Although it was initially conceived as a tool to locate Israeli hostages in Gaza, the program quickly evolved into a broader surveillance tool to identify individuals who may have connections to Hamas or other militant factions, according to sources cited by the NYT report.

As Israel’s ground offensive in Gaza intensified, officers started relying on the program.
However, there were instances where the technology inaccurately identified civilians as wanted Hamas members, as the NYT report quotes an Israeli officer as saying.

Even though the program has yielded some good results, especially considering that it often had to deal with incomplete data, grainy photos with only partial faces, and photos taken under low light, the technology has been plagued by inaccuracies.

Regardless, Israeli soldiers have been relying on the flawed system and have detained many civilians who have been wrongly flagged by the program to have ties with Hamas without questioning its reliability; the report quotes an Israeli officer as saying:.
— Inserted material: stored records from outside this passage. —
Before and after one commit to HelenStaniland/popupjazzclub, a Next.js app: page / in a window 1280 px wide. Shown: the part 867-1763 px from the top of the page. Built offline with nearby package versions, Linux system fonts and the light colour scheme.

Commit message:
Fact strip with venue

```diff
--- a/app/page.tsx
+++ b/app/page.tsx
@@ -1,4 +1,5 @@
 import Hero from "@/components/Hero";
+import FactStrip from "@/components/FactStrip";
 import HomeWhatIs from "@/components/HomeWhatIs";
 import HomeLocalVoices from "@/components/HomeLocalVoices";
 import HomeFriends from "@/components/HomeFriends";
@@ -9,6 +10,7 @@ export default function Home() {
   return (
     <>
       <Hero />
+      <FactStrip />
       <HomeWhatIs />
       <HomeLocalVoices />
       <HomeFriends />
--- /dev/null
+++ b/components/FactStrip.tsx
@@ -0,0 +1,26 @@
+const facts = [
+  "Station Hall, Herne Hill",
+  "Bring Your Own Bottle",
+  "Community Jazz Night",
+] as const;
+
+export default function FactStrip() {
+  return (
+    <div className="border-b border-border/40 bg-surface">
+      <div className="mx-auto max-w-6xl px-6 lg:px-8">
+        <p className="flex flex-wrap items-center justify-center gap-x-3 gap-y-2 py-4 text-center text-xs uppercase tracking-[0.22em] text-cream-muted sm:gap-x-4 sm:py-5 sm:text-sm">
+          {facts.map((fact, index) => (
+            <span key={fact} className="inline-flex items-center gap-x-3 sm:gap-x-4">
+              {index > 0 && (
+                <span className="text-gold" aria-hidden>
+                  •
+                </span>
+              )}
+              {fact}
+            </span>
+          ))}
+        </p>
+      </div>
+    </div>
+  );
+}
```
One such case highlighted by the NYT report involves Mosab Abu Toha, a poet and Gaza resident who was wrongfully detained at a military checkpoint while attempting to leave the area with his family. Toha recounted being subjected to handcuffing, blindfolding, beatings, and interrogation for two days before being released, with soldiers citing his detention as a “mistake.”

Corsight’s technology has faced criticism for its tendency to generate false positives and incorrectly identify individuals. While Google Photos offers superior capabilities for matching partially obscured faces, authorities reportedly favored Corsight due to its customizability.
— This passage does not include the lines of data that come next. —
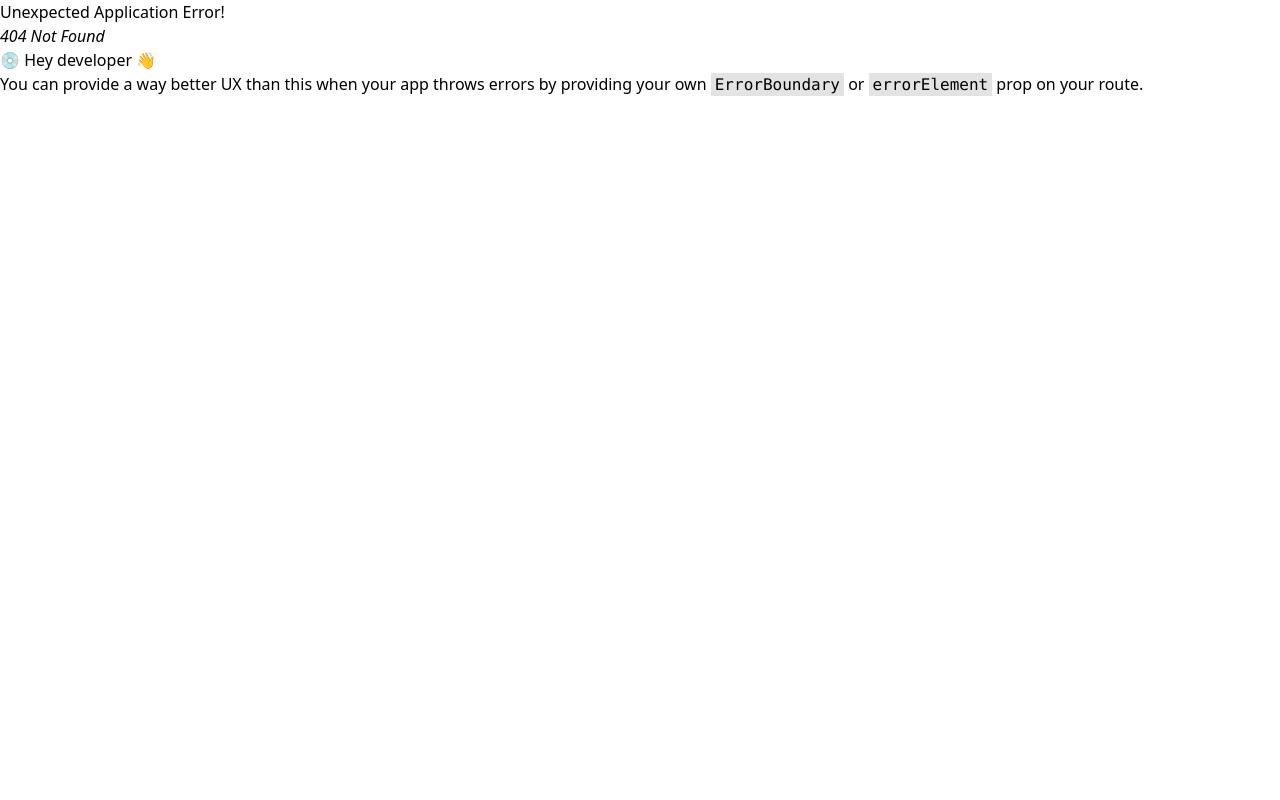
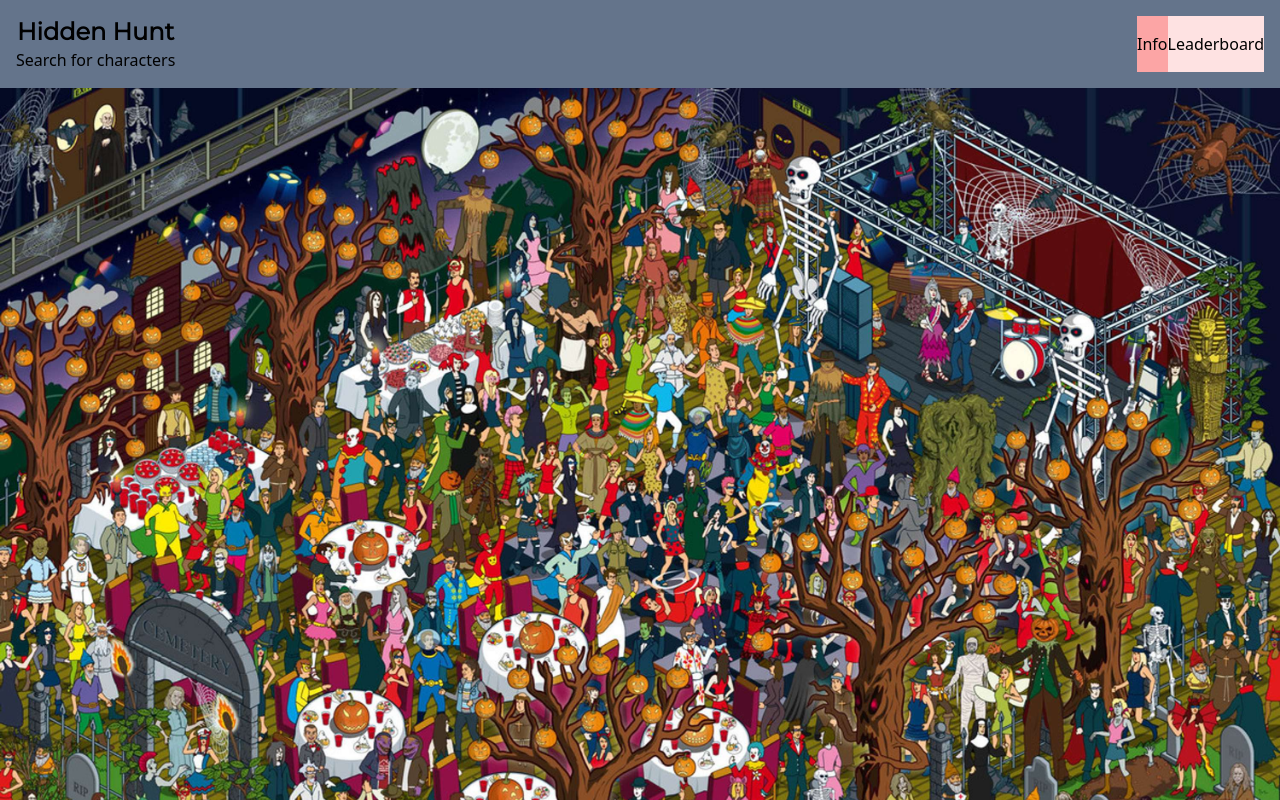
Before and after one commit to renchester/hidden-hunt, a React (Vite) app: page /party in a window 1280 px wide. Before the commit this address had no page. Shown: the top 800 px of the page. Built offline with nearby package versions, Linux system fonts and the light colour scheme; no server answers; the database is empty.

Commit message:
Add route path to GamePage

```diff
--- a/src/main.tsx
+++ b/src/main.tsx
@@ -9,6 +9,7 @@ import {
 
 import App from './App';
 import HomePage from './pages/HomePage';
+import GamePage from './pages/GamePage';
 
 import './css/index.css';
 
@@ -16,6 +17,7 @@ const router = createBrowserRouter(
   createRoutesFromElements(
     <Route path="/" element={<App />}>
       <Route index element={<HomePage />} />
+      <Route path=":mapType" element={<GamePage />} />
     </Route>,
   ),
 );
```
Facial recognition technology in military operations has raised ethical concerns, particularly regarding the potential for wrongful detentions and human rights violations.

Critics argue that such surveillance measures risk exacerbating tensions and further destabilizing the region, while proponents maintain that they are necessary for maintaining security in conflict zones.

While some nations employ it to streamline air travel processes, countries like China and Russia have faced criticism for using it to target minority groups and suppress dissent. Israel’s deployment of facial recognition technology in Gaza presents a unique application of this technology during the war.

According to Matt Mahmoudi, a researcher at Amnesty International, Israel’s use of facial recognition raises concerns about the potential dehumanization of Palestinians, as individuals may not be viewed as such.

Previously, Israel used facial recognition in the West Bank and East Jerusalem, as outlined in a report by Amnesty International. In these areas, Israeli forces used a domestic facial recognition system known as Blue Wolf, employing high-resolution cameras at checkpoints and smartphone apps to scan Palestinians’ faces and compile a database.

In contrast, Gaza, which Israel withdrew from in 2005, lacked facial recognition technology. Surveillance efforts against Hamas in Gaza primarily involved monitoring phone communications, interrogating prisoners, collecting drone footage, accessing private social media accounts, and hacking telecommunication systems, according to Israeli intelligence officers.

Following the October 7 cross-border raids, Israeli intelligence units, particularly Unit 8200, intensified surveillance efforts to gather information on Hamas gunmen who breached Israel’s borders. This included analyzing security camera footage and scrutinizing videos posted by Hamas on social media platforms. One officer mentioned that the unit was instructed to compile a “hit list” of Hamas members involved in the attacks.

Share your love


Follow Us

Leave a Reply

Your email address will not be published. Required fields are marked *

This site uses Akismet to reduce spam. Learn how your comment data is processed.

error: Unauthorized Content Copy Is Not Allowed